Character Counts

This week my heart was heavy as I followed the news reports of the mob that stormed the Capitol and desecrated our national symbol of democracy. This was not a peaceful demonstration, but an ugly act of bully tactics. The thought of a sitting President stoking the fires of this assault on our democracy is deeply disturbing.  His lust for power and his willingness to do whatever it takes to hold onto it is the frightening consequence when power is entrusted to a person who is found wanting in godly character.

This appalling display is a manifestation of a viral strain of pride that has been passed down throughout the millennia. It ran through the veins of the disciples as well. Two of them along with their mother, asked Jesus if they could sit on His right and left in His kingdom. The other disciples were upset at such a bold request, not because they felt it was audacious, but because they had been beaten to the punch!
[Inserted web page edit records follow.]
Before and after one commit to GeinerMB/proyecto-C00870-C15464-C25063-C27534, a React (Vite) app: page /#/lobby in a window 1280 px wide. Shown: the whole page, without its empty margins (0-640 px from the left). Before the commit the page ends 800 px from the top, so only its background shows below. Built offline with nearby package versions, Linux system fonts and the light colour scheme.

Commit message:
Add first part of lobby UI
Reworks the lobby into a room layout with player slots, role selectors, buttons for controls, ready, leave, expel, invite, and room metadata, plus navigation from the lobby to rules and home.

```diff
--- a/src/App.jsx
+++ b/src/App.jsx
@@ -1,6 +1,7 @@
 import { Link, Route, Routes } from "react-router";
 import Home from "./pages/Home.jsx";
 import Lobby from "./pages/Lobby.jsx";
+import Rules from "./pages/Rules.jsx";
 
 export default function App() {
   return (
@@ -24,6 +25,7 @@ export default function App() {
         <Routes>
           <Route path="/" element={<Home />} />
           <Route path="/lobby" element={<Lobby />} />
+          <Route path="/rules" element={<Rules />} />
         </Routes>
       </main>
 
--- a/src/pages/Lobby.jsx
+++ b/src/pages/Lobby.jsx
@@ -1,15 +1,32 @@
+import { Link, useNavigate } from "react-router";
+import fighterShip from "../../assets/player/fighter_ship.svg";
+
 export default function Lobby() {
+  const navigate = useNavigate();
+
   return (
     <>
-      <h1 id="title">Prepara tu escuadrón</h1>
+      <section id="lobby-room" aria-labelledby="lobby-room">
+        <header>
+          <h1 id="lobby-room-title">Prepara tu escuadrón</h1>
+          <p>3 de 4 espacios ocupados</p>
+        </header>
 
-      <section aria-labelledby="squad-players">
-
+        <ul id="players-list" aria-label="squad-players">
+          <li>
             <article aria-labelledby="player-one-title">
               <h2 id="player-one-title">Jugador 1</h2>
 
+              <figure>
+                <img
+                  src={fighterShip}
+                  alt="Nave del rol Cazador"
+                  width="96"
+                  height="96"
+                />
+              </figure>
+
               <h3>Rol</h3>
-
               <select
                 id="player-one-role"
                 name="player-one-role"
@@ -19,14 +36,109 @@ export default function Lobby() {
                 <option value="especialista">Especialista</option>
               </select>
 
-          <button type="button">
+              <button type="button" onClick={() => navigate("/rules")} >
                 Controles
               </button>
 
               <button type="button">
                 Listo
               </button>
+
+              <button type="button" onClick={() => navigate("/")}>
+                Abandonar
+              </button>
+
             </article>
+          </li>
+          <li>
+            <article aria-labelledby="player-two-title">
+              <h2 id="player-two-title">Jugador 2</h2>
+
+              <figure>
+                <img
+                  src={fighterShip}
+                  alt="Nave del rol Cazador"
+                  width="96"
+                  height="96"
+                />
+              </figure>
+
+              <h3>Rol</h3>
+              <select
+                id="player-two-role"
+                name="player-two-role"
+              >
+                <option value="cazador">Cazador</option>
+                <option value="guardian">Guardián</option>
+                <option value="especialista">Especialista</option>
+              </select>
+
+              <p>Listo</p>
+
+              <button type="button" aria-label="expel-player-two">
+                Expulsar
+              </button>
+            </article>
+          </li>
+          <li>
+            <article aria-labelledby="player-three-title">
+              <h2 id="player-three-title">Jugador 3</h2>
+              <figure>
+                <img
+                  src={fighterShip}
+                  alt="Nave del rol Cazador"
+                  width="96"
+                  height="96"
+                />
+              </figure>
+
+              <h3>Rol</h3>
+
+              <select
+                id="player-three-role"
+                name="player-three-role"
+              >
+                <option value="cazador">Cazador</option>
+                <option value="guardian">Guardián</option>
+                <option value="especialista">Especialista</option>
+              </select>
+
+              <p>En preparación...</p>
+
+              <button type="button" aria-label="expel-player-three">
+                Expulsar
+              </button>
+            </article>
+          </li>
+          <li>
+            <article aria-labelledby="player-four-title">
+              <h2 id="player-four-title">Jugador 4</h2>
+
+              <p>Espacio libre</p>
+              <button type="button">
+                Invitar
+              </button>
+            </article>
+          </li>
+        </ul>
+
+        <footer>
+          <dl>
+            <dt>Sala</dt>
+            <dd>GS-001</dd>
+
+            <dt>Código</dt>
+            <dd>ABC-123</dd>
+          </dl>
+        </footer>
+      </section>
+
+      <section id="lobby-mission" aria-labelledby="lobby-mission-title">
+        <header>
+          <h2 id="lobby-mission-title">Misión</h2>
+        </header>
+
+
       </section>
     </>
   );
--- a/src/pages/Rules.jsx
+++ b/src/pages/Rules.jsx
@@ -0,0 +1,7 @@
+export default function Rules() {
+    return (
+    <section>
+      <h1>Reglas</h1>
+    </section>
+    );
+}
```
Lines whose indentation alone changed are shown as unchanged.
In another incident, as Jesus and His disciples made their way to Jerusalem, a Samaritan village along the route refused to receive them. Indignant, these same two disciples asked for permission to use their power and call down fire from heaven to destroy the village.

A large part of Jesus’ ministry toward His disciples was to instill in them the character they would need because they would be entrusted with power. When character is lacking, power can be consuming and corrupting. Godly character may not sound very exciting to us, but it is the primary, sanctifying work that the Holy Spirit does in our lives. Servants who lack it cannot be depended upon. Leaders who lack it should be held accountable. Skills, talents, charisma, intelligence, and wisdom are admirable qualities but none of these can be a substitute for godly character.

2 Peter 1:5-8
5 For this very reason, make every effort to supplement your faith with virtue, and virtue with knowledge, 6 and knowledge with self-control, and self-control with steadfastness, and steadfastness with godliness, 7 and godliness with brotherly affection, and brotherly affection with love. 8 For if these qualities are yours and are increasing, they keep you from being ineffective or unfruitful in the knowledge of our Lord Jesus Christ.


The type of person we are becoming is so important that Peter says we must ‘make every effort’ in our pursuit of developing our character. This is not just something we should insist our leaders possess, it is something we should demand of ourselves. If not, we run the risk that the strain of pride we’ve contracted will take full effect and we’ll be storming our own capitols.

I believe those who broke the law should be prosecuted and held accountable for their actions. I believe this is the appropriate and biblical responsibility of our civic authorities. But in the darker corners of my own heart I'm tempted to go beyond that. I want to label them, de-humanize them, and discard them. Yet I'm reminded that our Lord's heart is to redeem discarded people. Ours is not the ministry of shaming and ostracizing, ours is the ministry of reconciliation and healing.  The Pharisees were Jesus' most vocal opponents and He gave His harshest rebukes to them. Yet some of these enemies of Christ were somehow won over and we see them as part of the infant church (Acts 15). It was messy and they brought in some of their past perspectives, yet they were able to work through their differences through dialogue, prayer, and unity around Christ. Let's commit ourselves to this same ministry.

1 Comment


Lori Lau - January 18th, 2021 at 12:48pm

Thanks PJ for sharing - praying for u and your pastoral staff - to stay close to the Lord and seek His will in all that u do and share as we walk they this turbulent time.